It looks as if my one-week love affair with Estelle's new song, "Freak," may be nearing an abrupt end after finally watching the accompanying video in its entirety. Aside from the video for such a hype track being an absolute bore and not doing the song any justice whatsoever, there's the itsy bitsy issue of Estelle wearing blackface in the clip. Yes, blackface. Take a gander, if you will, at this ill-advised attempt at freakiness and my thoughts on it after the bounce.
In the event that you're still awake after that monstrosity, let's examine the minstrelsy of it all.
The video starts off with Estelle's glossy red lips filling the frame against a black background while reciting the refrain "I can be a freak." OK, fine. Until the camera pans out and we realize that that black background is really Estelle's whole face done up in
black makeup blackface. The combination of the red lips, white teeth, short hair and blackface screams pickaninny. All that's missing is bugged out eyes, fried chicken and watermelon. (Maybe that'll be in the director's cut?)
Estelle started defending the use of blackface before the full video even dropped thanks to the teaser that surfaced along with the single. She had this to say when asked about the controversy by MTV News:
"I think they need to wait to see the clip. I could defend myself, but it's just silly," Estelle said of the comments. "I'm black, so how do I do blackface? Missy did the same thing [with her video] "She's a Bitch." I refuse to defend it, I didn't put any white ring around my mouth -- never that."Good grief. Where do I even start? This woman needs a history lesson and a clue.
"I'm black, so how do I do blackface?"
Quite easily, Estelle. Back in the oppressive day, black stage performers had no choice but to perform in blackface if they wanted to perform at all. It wasn't an option to cake on "black makeup" for fun or sport or to be freaky in the 1800's. The blackfaced coloreds cooned their way across the U.S. in minstrel shows for the entertainment of the white masses. Kinda like...oh, never mind.
Missy did the same thing [with her video] "She's a Bitch."
Oh did she now? Who prepped Estelle for this MTV interview because they did a very poor job if the best they could come up with was Missy's "She's a Bitch" as an

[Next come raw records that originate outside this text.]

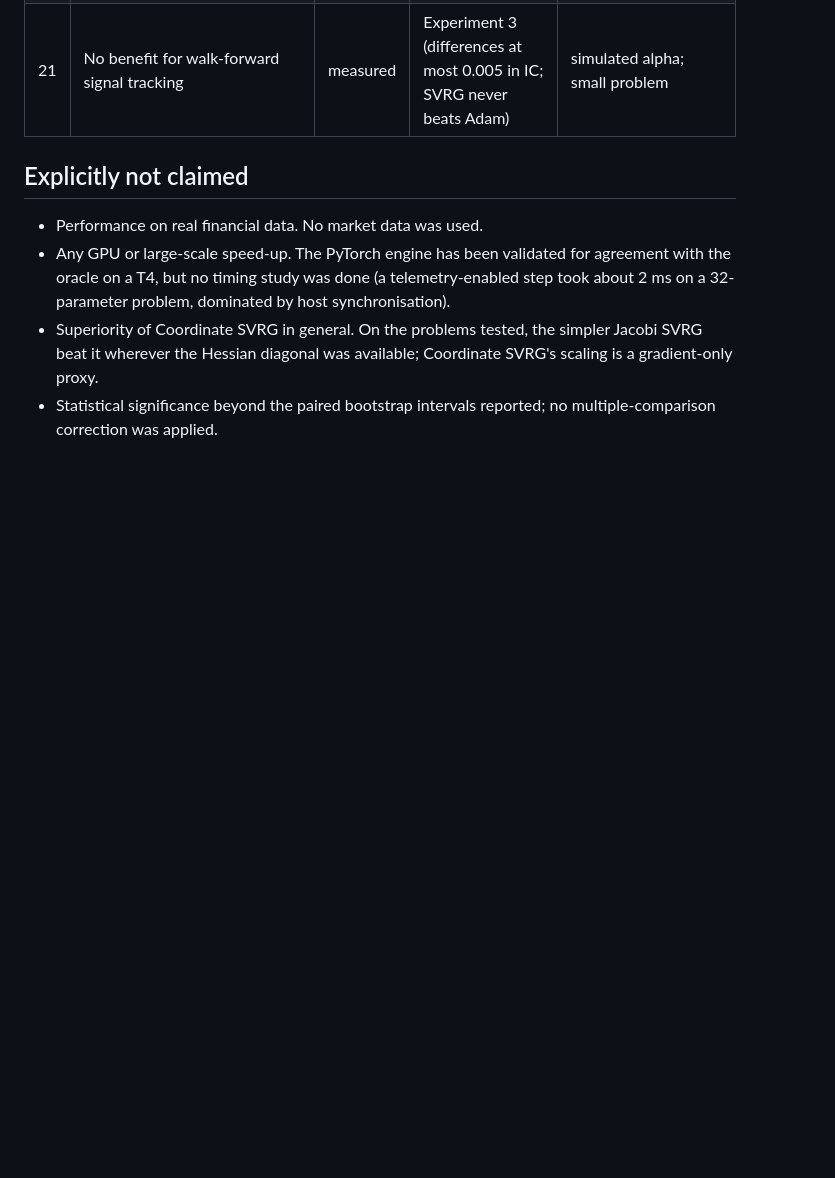
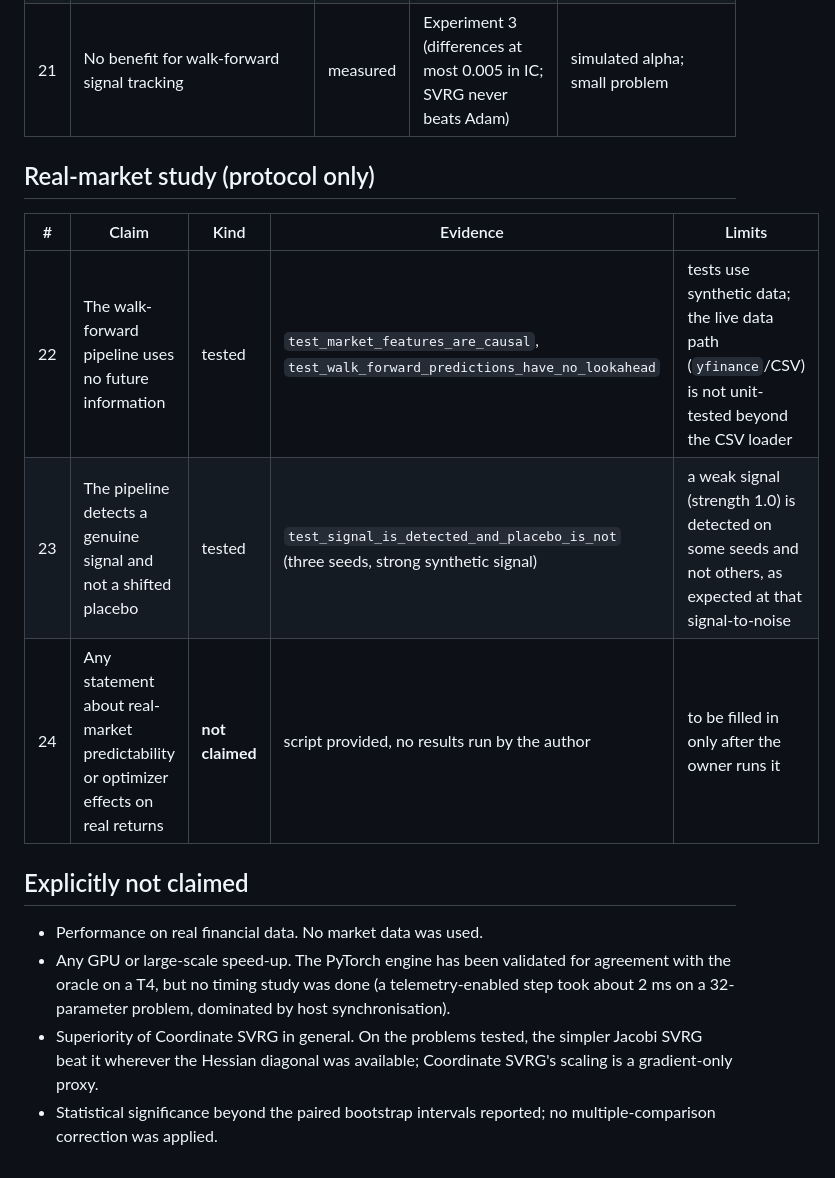
Before and after one commit to Kunal-svg-cyber/Custom-Optimizers, a Markdown page: docs/CLAIMS.md, the part around the change. Drawn GitHub-style; blank space fills up the shorter version.

```diff
--- a/docs/CLAIMS.md
+++ b/docs/CLAIMS.md
@@ -41,6 +41,14 @@ Every substantive claim in this repository, the kind of support it has, where to
 | 20 | No wall-clock win over a direct solve at `n = 40000`, `d = 200` | measured | Experiment 5 | NumPy on one CPU core; tuning cost excluded |
 | 21 | No benefit for walk-forward signal tracking | measured | Experiment 3 (differences at most 0.005 in IC; SVRG never beats Adam) | simulated alpha; small problem |
 
+## Real-market study (protocol only)
+
+| # | Claim | Kind | Evidence | Limits |
+|---|---|---|---|---|
+| 22 | The walk-forward pipeline uses no future information | tested | `test_market_features_are_causal`, `test_walk_forward_predictions_have_no_lookahead` | tests use synthetic data; the live data path (`yfinance`/CSV) is not unit-tested beyond the CSV loader |
+| 23 | The pipeline detects a genuine signal and not a shifted placebo | tested | `test_signal_is_detected_and_placebo_is_not` (three seeds, strong synthetic signal) | a weak signal (strength 1.0) is detected on some seeds and not others, as expected at that signal-to-noise |
+| 24 | Any statement about real-market predictability or optimizer effects on real returns | **not claimed** | script provided, no results run by the author | to be filled in only after the owner runs it |
+
 ## Explicitly not claimed
 
 * Performance on real financial data. No market data was used.
```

"I refuse to defend it, I didn't put any white ring around my mouth -- never that."
Sorry to break it to Estelle, but blackface with painted-on white lips was only one type of blackface. The practice started out with exaggerated red lips painted onto performer's faces who perfected the art of shucking, jiving and cooning. I fundamentally don't understand how this was even allowed to fly from the door. It was a horrendous look for Estelle. Point blank. Period.
As if Estelle's comments weren't ridiculous enough, the video's director, Nabil Elderkin, had this to say in the same MTV piece:
"We are making a video about Estelle acting freaky and we're gonna do lots of things: turns, fingers, beauty looks, freaky looks, fast dancers, it's gonna be hot."Hot? More like a hot @#&!ing mess. I'm sorry, but there's nothing freaky, beautiful nor acceptable about blackface. It's a disturbing remnant of America's racist past that has no place in the present. But perhaps Australian Elderkin didn't realize that at the time, coming from where he does. The ignorance card could very well have been played again. It works every time.
No Black person in their right or left mind that I know--be they from the United States, Caribbean, Africa, Europe and all points in between--would rock blackface. It's right next to dressing up like Hitler in the big book of Shit You Just Don't Do. Estelle doesn't get a pass being from England, she should know better, especially since blackface was performed on British stages as well. If Estelle still wants to assert that all this blackface talk is "silly," then that's her prerogative. I'll just be sure to look out for that Ku Klux Klan-style hooded outifit in her next video and avoid it all costs.